Red beans and rice is a full meal

Red beans and rice is a full meal

A great thing about learning about food is the almost limitless variety of ways to approach it. You can choose a continent or country and immerse yourself in learning its cuisine and how it is tied to that region.

You can choose a single spice and trace its origins and the way it has scattered across the globe, how and where it is used and why. You can choose a culture and explore what they’ve eaten and why. This kind of focus can be broad or narrow.

You could follow the history of the Amish, for example, and how the dishes we associate with them came to be and why they’re still in currency today, though I can’t imagine a more boring pursuit than finding out why noodles are on every Amish buffet.

New Orleans, Louisiana may warrant as much culinary interest as any place on earth. There’s the romance of the French Quarter and the influence of French, Gullah, Creole and Caribbean cuisines. There’s the tremendous history of the city, Anne Rice’s rich vampire lore and, of course, the music.

There are a lot of dishes associated with that part of the U.S. A crawfish or crab boil should be on your bucket list. How can you resist something that gets dumped out onto a newspaper-covered picnic table on a central pile for all to pick through?

There’s etouffee, pralines, and red beans and rice. Red beans and rice is perhaps one of the main dishes associated with Louisiana and New Orleans. Louis Armstrong loved it so much he signed his letters “red beans and ricely yours, Louis.”

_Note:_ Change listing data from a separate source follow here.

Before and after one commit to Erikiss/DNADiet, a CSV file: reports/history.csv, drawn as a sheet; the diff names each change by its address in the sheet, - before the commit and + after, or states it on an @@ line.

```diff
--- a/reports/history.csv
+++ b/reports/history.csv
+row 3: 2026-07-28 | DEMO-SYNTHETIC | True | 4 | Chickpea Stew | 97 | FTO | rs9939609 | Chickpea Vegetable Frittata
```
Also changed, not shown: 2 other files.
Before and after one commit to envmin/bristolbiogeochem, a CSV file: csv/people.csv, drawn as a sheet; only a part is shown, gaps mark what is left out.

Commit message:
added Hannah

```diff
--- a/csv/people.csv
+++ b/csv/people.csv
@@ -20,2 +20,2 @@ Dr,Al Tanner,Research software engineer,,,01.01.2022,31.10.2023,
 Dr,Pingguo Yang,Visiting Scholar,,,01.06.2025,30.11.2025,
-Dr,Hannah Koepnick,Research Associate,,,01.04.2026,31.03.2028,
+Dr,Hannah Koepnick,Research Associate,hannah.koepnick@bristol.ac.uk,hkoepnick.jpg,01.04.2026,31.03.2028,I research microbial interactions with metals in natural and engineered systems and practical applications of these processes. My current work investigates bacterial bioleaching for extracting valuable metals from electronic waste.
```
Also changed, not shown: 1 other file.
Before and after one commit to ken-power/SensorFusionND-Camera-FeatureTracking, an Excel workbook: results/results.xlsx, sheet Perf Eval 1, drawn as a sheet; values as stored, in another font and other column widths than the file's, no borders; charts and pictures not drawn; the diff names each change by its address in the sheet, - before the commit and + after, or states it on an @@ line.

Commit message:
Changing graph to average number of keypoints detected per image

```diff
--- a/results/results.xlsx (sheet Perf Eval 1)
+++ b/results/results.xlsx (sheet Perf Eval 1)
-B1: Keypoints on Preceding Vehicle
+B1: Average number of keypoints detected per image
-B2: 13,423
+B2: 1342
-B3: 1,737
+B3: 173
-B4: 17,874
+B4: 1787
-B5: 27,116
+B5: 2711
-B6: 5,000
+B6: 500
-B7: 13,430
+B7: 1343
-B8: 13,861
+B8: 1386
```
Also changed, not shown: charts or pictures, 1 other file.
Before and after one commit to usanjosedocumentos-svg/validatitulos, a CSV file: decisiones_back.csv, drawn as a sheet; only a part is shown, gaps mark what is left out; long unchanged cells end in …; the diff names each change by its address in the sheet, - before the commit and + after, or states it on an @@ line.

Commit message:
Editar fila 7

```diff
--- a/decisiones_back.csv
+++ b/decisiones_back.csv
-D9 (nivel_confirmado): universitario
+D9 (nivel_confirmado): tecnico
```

It’s a full meal with lots of red kidney beans, of course, but also andouille sausage, plenty of spice and a sauce formed during cooking. The whole business is served over a bed of fluffy white rice.


Spice mix:

1 tablespoon ground black pepper

3/4 tablespoon kosher salt

3/4 tablespoon garlic powder

3/4 tablespoon onion powder

1/2 teaspoon cayenne pepper

1 teaspoon paprika

For the beans:

2 cups dried red kidney beans

3 tablespoons vegetable oil

14 ounces andouille sausage, cut into 1-inch pieces

1 large yellow onion, chopped

1 green pepper, chopped

2 celery stalks, chopped

6 cloves garlic, minced

2 tablespoons spice mix, above

2 smoked ham hocks

6 cups chicken stock

1 teaspoon dried thyme

2 dried bay leaves

Salt and pepper to taste

Plain steamed white rice, for serving

Place the beans in a large bowl and cover with water by 1 inch. Let soak overnight to soften.

The next day, heat a large heavy-bottomed Dutch oven over medium heat. Add the oil, and when it is hot enough to shimmer, add the sausage and cook until browned well, about 3 minutes per side. Remove the sausage from the pan, place in a bowl and allow to cool in the refrigerator.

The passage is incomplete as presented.